--- DATASET CONTENT Enclosed Below ---

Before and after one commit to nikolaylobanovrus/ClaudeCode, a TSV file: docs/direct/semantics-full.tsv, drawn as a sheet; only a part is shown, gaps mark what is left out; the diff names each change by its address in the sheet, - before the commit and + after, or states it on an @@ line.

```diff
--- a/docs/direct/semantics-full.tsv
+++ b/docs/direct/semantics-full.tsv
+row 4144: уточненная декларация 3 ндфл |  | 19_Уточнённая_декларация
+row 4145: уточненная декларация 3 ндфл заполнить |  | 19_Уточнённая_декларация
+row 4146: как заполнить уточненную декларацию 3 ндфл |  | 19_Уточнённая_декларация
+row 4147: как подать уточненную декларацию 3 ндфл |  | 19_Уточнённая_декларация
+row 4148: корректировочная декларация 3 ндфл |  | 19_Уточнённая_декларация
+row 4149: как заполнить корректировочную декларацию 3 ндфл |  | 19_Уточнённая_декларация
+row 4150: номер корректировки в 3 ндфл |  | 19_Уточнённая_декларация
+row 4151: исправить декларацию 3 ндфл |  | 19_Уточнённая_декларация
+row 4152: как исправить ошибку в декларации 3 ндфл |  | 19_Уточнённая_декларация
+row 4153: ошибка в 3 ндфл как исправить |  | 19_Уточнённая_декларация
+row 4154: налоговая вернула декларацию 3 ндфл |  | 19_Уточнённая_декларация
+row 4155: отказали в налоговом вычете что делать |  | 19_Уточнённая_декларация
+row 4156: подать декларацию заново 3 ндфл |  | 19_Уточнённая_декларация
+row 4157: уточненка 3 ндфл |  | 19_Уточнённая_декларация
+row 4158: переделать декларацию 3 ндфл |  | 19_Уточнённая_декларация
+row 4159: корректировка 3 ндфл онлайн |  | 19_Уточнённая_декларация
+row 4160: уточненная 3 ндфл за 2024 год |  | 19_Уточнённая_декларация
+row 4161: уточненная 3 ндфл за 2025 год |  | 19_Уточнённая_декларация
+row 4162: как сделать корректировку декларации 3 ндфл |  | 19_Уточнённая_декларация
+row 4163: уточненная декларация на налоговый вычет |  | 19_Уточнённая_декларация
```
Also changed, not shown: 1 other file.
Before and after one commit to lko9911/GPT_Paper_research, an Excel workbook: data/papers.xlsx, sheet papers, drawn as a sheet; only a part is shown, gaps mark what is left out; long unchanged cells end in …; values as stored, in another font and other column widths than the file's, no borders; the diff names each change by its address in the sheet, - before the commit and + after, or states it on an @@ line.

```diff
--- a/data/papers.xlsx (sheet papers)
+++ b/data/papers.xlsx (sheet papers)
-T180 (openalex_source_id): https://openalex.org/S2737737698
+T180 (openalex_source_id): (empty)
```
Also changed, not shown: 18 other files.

--- End of Enclosed DATASET CONTENT ---

_WHAT TO DO_:
Would you please copy the lines above, from the one holding "Also changed, not shown: 1 other file." through the last, and nothing else?

_RESULT FOR THIS EXERCISE_:
Also changed, not shown: 1 other file.
Before and after one commit to lko9911/GPT_Paper_research, an Excel workbook: data/papers.xlsx, sheet papers, drawn as a sheet; only a part is shown, gaps mark what is left out; long unchanged cells end in …; values as stored, in another font and other column widths than the file's, no borders; the diff names each change by its address in the sheet, - before the commit and + after, or states it on an @@ line.

```diff
--- a/data/papers.xlsx (sheet papers)
+++ b/data/papers.xlsx (sheet papers)
-T180 (openalex_source_id): https://openalex.org/S2737737698
+T180 (openalex_source_id): (empty)
```
Also changed, not shown: 18 other files.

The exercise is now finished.